What does the word haptics mean to you? What about physiognomy? What does it matter? Chances are that a good number of you feel that I am “showing off” by asking and that I’m hoping you don’t know the answer so that I appear intelligent. The truth is that’s not the case at all, but how would you know? Why has that misunderstanding arisen in the first place?
Maybe if I had had the opportunity to use haptics (the expression of meaning through touch) or you had been able to use physiognomy (the reading of my expression), along with the other variations of “body language” or non-verbal communication (NVC), you may have “heard” the question in a completely different way.
We all use our bodies and expressions to communicate with the world. Sometimes they support our speech, sometimes they convey whole messages in themselves, but do we really understand what every BODY is saying? If we are in doubt about the message we are hearing, which takes precedence – speech or actions? Are YOU prioritising the right one? Why is that so important?
Our ability to ‘read’ each other properly either limits or enhances our relationship with the world, whether we are communicating with our partners, family, friends, colleagues or complete strangers. Efficient use of body language eliminates unnecessary misunderstandings and enables us to feel the elation, sadness, passion, disgust and every other emotion portrayed by another, and allows them to do the same. A good deal of our ability to interpret body language is sub-conscious and, as with all natural skills, differs slightly between individuals, but we all ‘mirror’ each other. When you smile, so does your conversational partner; when they frown, so do you! Have you ever fought not to yawn, just because you saw someone else yawn? Some of you will be trying not to yawn now and you’ve only read the word – that’s how powerful it is!
Body language is an instinctive skill, but it can be taught and enhanced too. As a police officer, I was trained to read non-verbal communication, not only in order to spot “tells” that reveal a liar, but probably – more importantly – to spot the tell-tale signs of aggression, in order to practice some self-preservation.
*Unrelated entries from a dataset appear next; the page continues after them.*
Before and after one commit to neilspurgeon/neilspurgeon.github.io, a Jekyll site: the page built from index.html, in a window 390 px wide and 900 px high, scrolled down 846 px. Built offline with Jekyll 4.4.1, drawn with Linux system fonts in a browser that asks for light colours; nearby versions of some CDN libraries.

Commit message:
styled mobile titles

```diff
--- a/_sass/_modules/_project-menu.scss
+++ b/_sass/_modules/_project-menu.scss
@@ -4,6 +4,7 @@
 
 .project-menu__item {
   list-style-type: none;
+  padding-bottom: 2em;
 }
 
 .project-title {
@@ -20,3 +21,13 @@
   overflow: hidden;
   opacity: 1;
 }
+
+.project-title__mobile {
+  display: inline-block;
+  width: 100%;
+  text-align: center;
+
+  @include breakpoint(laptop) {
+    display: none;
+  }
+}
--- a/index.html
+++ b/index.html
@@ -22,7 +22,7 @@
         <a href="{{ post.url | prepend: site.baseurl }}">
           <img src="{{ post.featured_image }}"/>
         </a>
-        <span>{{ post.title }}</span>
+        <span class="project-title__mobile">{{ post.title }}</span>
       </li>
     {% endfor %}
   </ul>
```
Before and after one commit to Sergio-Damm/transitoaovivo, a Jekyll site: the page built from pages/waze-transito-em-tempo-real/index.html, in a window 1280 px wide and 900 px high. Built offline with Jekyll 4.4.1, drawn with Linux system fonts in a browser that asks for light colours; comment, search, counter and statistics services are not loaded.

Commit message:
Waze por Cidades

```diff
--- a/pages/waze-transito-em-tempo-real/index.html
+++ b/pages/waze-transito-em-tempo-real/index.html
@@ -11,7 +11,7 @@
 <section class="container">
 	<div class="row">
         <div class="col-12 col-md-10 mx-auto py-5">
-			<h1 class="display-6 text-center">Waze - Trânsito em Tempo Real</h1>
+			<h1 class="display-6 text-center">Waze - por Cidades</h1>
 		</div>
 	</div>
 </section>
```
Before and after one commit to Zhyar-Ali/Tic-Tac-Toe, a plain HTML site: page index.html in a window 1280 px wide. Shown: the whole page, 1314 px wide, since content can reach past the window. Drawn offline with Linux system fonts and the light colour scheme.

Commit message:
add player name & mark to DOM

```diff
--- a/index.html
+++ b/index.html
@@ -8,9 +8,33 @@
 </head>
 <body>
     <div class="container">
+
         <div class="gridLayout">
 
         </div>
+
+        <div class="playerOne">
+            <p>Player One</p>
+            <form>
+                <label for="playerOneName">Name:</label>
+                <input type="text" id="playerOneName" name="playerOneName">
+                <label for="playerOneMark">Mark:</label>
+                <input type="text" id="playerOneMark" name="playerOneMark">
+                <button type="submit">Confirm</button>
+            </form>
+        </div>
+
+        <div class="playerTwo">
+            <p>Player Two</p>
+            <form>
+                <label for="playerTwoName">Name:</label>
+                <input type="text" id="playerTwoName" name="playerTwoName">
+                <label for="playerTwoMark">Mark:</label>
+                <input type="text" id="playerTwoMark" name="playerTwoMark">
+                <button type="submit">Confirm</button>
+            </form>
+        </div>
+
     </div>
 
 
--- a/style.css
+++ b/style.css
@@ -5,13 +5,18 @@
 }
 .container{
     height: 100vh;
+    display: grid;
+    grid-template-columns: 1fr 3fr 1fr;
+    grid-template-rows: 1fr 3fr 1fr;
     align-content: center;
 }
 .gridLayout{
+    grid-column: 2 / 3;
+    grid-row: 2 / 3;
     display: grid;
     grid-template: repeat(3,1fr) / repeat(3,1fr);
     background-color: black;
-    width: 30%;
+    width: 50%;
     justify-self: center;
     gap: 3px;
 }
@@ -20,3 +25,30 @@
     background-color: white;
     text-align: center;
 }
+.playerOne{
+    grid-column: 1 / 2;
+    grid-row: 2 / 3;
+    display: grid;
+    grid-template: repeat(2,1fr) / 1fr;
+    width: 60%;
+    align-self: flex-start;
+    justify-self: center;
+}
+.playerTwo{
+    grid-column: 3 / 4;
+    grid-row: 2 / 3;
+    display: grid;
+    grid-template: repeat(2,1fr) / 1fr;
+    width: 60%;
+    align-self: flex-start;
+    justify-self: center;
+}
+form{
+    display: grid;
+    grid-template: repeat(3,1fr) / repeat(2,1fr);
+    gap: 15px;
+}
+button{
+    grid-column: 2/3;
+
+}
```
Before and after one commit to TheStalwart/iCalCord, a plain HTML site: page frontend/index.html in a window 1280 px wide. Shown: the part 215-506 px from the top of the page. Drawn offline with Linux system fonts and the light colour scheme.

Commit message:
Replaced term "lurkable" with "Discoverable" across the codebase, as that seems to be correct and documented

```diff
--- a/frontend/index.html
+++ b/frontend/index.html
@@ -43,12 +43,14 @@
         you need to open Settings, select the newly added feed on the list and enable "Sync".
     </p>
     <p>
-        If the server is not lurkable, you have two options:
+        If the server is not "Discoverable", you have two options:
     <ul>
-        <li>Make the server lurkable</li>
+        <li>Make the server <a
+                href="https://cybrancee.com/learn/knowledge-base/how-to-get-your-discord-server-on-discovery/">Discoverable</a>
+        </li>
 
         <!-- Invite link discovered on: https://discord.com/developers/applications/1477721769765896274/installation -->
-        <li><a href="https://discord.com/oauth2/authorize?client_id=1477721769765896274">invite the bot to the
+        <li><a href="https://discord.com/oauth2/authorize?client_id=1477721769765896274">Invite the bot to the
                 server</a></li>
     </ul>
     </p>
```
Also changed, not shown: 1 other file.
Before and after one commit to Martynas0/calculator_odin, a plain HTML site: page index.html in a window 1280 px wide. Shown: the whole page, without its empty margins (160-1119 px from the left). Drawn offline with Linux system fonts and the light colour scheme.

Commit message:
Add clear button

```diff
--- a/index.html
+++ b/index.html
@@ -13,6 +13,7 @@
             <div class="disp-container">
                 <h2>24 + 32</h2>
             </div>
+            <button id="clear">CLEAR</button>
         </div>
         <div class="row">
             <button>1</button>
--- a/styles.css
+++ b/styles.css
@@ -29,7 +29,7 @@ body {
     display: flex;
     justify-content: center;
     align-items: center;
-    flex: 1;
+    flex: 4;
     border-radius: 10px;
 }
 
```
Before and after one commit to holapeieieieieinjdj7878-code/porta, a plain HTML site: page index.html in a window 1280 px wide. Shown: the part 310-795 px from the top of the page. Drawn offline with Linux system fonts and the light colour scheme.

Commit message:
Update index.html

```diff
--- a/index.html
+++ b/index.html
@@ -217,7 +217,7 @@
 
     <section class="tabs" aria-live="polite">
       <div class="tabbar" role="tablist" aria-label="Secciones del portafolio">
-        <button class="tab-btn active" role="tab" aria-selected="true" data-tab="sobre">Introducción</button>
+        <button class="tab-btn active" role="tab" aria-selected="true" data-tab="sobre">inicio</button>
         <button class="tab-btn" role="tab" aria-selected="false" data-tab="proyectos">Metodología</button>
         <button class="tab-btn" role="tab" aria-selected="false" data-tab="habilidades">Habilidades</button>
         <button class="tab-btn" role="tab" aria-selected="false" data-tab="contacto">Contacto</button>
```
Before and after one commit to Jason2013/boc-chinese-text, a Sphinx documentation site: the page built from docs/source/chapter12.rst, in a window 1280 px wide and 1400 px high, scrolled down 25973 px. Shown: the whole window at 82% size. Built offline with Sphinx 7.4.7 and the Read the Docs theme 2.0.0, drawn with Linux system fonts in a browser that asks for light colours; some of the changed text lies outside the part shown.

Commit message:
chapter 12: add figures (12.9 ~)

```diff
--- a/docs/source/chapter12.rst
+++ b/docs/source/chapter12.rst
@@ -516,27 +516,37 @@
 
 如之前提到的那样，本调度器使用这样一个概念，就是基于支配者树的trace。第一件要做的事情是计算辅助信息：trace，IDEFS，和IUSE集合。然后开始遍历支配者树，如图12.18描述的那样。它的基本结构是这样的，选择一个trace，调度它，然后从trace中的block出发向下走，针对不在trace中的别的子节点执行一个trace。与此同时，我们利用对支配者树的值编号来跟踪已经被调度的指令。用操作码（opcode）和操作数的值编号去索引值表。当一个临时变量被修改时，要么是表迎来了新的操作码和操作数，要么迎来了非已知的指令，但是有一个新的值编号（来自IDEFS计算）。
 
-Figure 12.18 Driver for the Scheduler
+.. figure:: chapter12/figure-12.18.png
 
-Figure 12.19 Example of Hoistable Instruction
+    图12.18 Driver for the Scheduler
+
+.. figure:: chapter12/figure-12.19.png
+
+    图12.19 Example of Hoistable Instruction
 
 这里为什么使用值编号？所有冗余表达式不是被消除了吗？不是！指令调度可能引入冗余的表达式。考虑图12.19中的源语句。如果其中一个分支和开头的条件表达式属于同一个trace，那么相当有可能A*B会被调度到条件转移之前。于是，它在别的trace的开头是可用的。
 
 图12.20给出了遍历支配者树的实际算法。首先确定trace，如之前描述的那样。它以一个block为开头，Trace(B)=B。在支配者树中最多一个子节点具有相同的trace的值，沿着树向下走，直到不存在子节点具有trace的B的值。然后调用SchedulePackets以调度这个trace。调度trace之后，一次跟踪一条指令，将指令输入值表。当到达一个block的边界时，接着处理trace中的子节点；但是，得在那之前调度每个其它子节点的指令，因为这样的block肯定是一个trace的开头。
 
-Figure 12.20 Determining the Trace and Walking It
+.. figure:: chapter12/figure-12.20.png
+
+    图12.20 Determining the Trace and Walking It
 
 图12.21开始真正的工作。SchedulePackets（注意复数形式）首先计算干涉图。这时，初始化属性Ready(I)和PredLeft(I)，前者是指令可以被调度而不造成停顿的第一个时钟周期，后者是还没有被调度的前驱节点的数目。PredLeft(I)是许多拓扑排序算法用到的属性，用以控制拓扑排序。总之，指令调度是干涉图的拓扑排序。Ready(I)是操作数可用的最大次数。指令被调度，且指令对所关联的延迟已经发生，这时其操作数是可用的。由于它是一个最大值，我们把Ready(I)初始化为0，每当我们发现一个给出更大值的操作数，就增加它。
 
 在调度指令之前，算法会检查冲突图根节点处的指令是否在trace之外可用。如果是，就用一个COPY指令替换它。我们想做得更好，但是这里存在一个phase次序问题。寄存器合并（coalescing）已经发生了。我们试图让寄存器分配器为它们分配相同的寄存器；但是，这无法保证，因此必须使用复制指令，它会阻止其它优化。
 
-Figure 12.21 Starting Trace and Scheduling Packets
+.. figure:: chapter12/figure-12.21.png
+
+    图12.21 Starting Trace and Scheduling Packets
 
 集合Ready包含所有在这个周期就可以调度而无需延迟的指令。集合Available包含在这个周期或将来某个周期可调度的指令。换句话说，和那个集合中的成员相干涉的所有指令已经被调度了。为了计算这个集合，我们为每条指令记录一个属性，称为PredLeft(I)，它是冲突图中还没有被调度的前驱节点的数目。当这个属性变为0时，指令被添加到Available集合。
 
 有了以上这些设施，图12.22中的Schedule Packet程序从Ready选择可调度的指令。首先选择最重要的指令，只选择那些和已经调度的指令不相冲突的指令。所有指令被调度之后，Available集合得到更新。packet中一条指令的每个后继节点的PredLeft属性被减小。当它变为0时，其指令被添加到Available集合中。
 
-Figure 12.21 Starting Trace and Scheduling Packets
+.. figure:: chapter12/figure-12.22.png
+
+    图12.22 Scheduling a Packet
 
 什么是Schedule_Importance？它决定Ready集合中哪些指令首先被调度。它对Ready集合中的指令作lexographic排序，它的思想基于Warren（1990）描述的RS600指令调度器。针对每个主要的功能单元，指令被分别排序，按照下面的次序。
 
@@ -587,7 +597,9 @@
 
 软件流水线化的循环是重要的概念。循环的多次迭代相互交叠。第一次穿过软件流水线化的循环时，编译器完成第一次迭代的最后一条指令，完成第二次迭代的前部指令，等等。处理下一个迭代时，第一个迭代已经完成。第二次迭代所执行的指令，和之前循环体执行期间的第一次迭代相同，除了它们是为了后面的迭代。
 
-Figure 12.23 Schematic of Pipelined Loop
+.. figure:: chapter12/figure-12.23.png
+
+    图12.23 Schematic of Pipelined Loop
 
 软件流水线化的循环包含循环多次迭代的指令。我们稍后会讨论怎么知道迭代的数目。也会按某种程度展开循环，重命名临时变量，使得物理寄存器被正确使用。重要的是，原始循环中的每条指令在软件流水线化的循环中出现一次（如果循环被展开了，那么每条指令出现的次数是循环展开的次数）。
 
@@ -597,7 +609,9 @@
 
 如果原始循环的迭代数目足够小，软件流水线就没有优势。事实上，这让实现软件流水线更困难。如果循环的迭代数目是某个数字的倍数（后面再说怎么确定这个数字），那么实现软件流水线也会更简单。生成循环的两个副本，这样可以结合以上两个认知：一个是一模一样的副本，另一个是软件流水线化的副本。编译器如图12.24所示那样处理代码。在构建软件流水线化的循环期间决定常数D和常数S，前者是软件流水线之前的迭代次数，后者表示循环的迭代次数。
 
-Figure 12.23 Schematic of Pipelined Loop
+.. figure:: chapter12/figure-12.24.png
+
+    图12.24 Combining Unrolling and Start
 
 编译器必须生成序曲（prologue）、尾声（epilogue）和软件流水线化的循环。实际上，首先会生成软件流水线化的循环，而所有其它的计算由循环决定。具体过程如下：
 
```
I found the whole subject so fascinating that it became a lifelong interest. The problem is, of course, that many people learn body language in order to influence us more than they normally could. Royalty, politicians, celebrities and the like are often trained to “perform” in every conversation or public appearance. They “act” in everyday life in order to portray certain messages, or indeed to hide others. Do you know what to look for when world leaders are trying to tell us something? Are they lying? Do they believe what they are saying themselves?
Sometimes our managers, colleagues, friends and family may be playing power games with us. The world is competitive and some will try to influence our behaviour in order to stay one step ahead. What signals could you look for to see when someone is less than sincere? Are they powerful or are they actually defensive due to their fear of you? When someone does employ “powerplay” tactics in their handshake or seating position, what can you do to counter their behaviour and regain balance?
Body language is easy to learn, fun to practice and can enhance your understanding of the world and others of you. What could you do with enhanced communication skills?